_What you are asked to do_
Pull every line with "bold" from the entries below.

Data for review Block Start

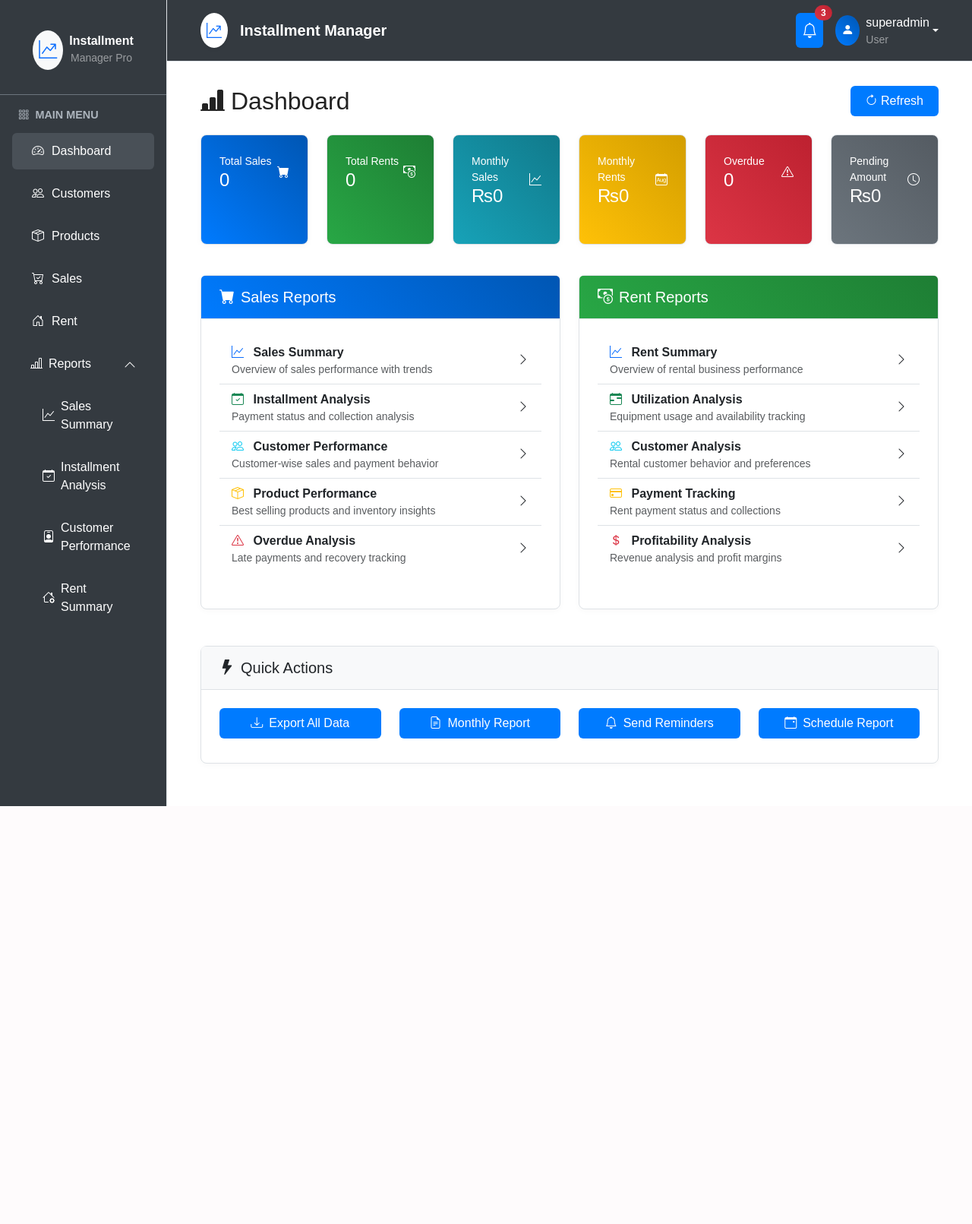
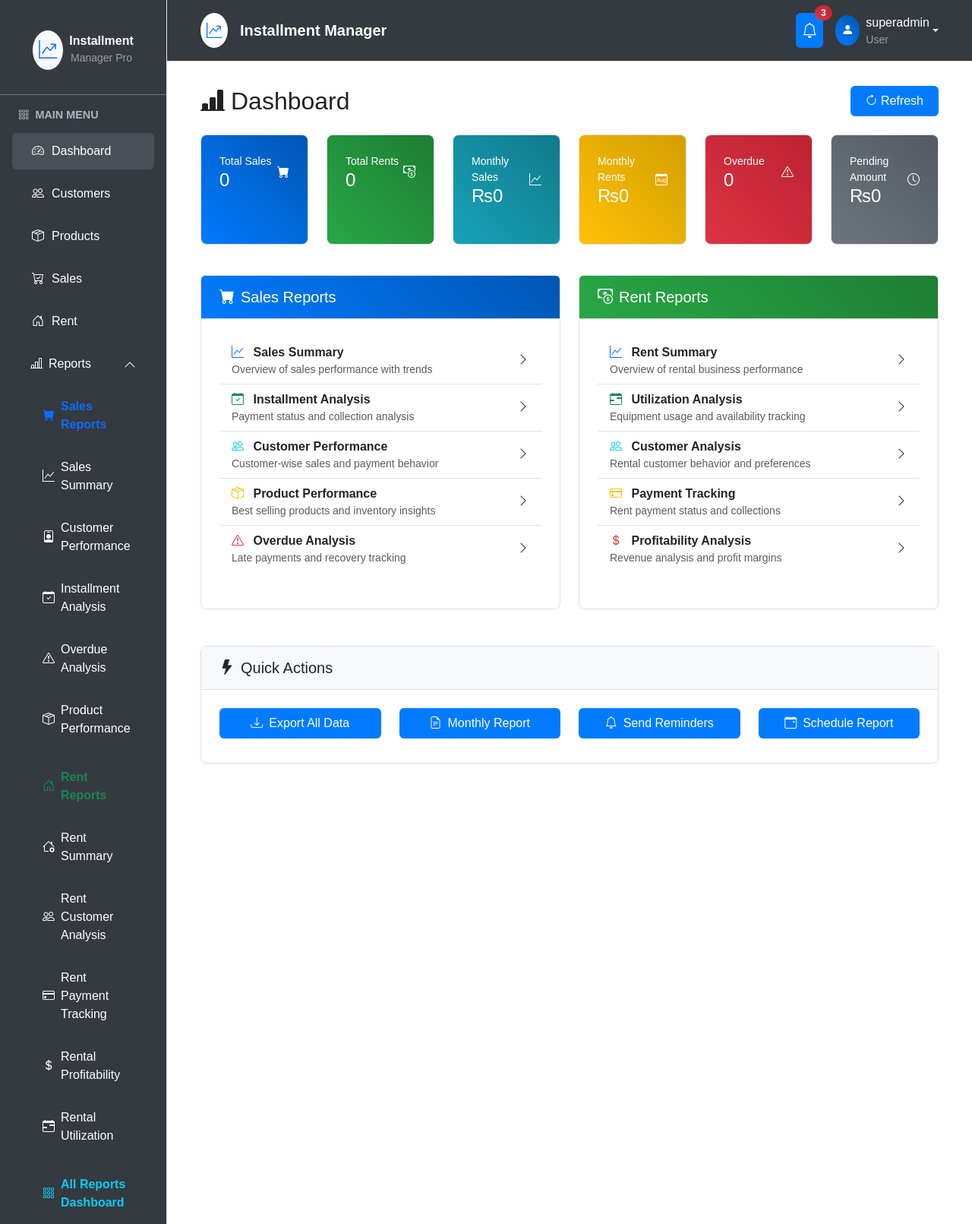
Before and after one commit to usmankokab/jahangirautos, a PHP site: page /installment_app/index.php in a window 1280 px wide, after a click on "Reports". Shown: the whole page at 76% size. Before the commit the page ends 1061 px from the top, so only its background shows below. Run offline with PHP 8.4, Linux system fonts and the light colour scheme; a user stored in the database is signed in; data that the repository does not hold is empty.

Commit message:
Reports all sidebar menu

```diff
--- a/includes/header.php
+++ b/includes/header.php
@@ -160,10 +160,23 @@ if (isset($_GET['error'])) {
         </a>
         <div class="collapse" id="reportsMenu">
           <ul class="nav flex-column ms-3">
+            <!-- Sales Reports -->
+            <li class="nav-item">
+              <a class="nav-link text-primary fw-bold" href="#" onclick="return false;">
+                <i class="bi bi-cart-fill me-2"></i>
+                <span>Sales Reports</span>
+              </a>
+            </li>
             <li class="nav-item">
               <a class="nav-link" href="<?= BASE_URL ?>/views/sales_summary_report.php">
                 <i class="bi bi-graph-up me-2"></i>
                 <span>Sales Summary</span>
+              </a>
+            </li>
+            <li class="nav-item">
+              <a class="nav-link" href="<?= BASE_URL ?>/views/customer_performance_report.php">
+                <i class="bi bi-person-badge me-2"></i>
+                <span>Customer Performance</span>
               </a>
             </li>
             <li class="nav-item">
@@ -173,15 +186,61 @@ if (isset($_GET['error'])) {
               </a>
             </li>
             <li class="nav-item">
-              <a class="nav-link" href="<?= BASE_URL ?>/views/customer_performance_report.php">
-                <i class="bi bi-person-badge me-2"></i>
-                <span>Customer Performance</span>
+              <a class="nav-link" href="<?= BASE_URL ?>/views/overdue_report.php">
+                <i class="bi bi-exclamation-triangle me-2"></i>
+                <span>Overdue Analysis</span>
+              </a>
+            </li>
+            <li class="nav-item">
+              <a class="nav-link" href="<?= BASE_URL ?>/views/product_performance_report.php">
+                <i class="bi bi-box-seam me-2"></i>
+                <span>Product Performance</span>
+              </a>
+            </li>
+
+            <!-- Rent Reports -->
+            <li class="nav-item mt-2">
+              <a class="nav-link text-success fw-bold" href="#" onclick="return false;">
+                <i class="bi bi-house-door me-2"></i>
+                <span>Rent Reports</span>
               </a>
             </li>
             <li class="nav-item">
               <a class="nav-link" href="<?= BASE_URL ?>/views/rent_summary_report.php">
                 <i class="bi bi-house-gear me-2"></i>
                 <span>Rent Summary</span>
+              </a>
+            </li>
+            <li class="nav-item">
+              <a class="nav-link" href="<?= BASE_URL ?>/views/rent_customer_report.php">
+                <i class="bi bi-people me-2"></i>
+                <span>Rent Customer Analysis</span>
+              </a>
+            </li>
+            <li class="nav-item">
+              <a class="nav-link" href="<?= BASE_URL ?>/views/rent_payment_report.php">
+                <i class="bi bi-credit-card me-2"></i>
+                <span>Rent Payment Tracking</span>
+              </a>
+            </li>
+            <li class="nav-item">
+              <a class="nav-link" href="<?= BASE_URL ?>/views/rental_profitability_report.php">
+                <i class="bi bi-currency-dollar me-2"></i>
+                <span>Rental Profitability</span>
+              </a>
+            </li>
+            <li class="nav-item">
+              <a class="nav-link" href="<?= BASE_URL ?>/views/rental_utilization_report.php">
+                <i class="bi bi-calendar-range me-2"></i>
+                <span>Rental Utilization</span>
+              </a>
+            </li>
+
+            <!-- Reports Dashboard -->
+            <li class="nav-item mt-2">
+              <a class="nav-link text-info fw-bold" href="<?= BASE_URL ?>/views/reports_dashboard.php">
+                <i class="bi bi-grid-3x3-gap me-2"></i>
+                <span>All Reports Dashboard</span>
               </a>
             </li>
           </ul>
```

Data for review Block End

_Response_
+              <a class="nav-link text-primary fw-bold" href="#" onclick="return false;">
+              <a class="nav-link text-success fw-bold" href="#" onclick="return false;">
+              <a class="nav-link text-info fw-bold" href="<?= BASE_URL ?>/views/reports_dashboard.php">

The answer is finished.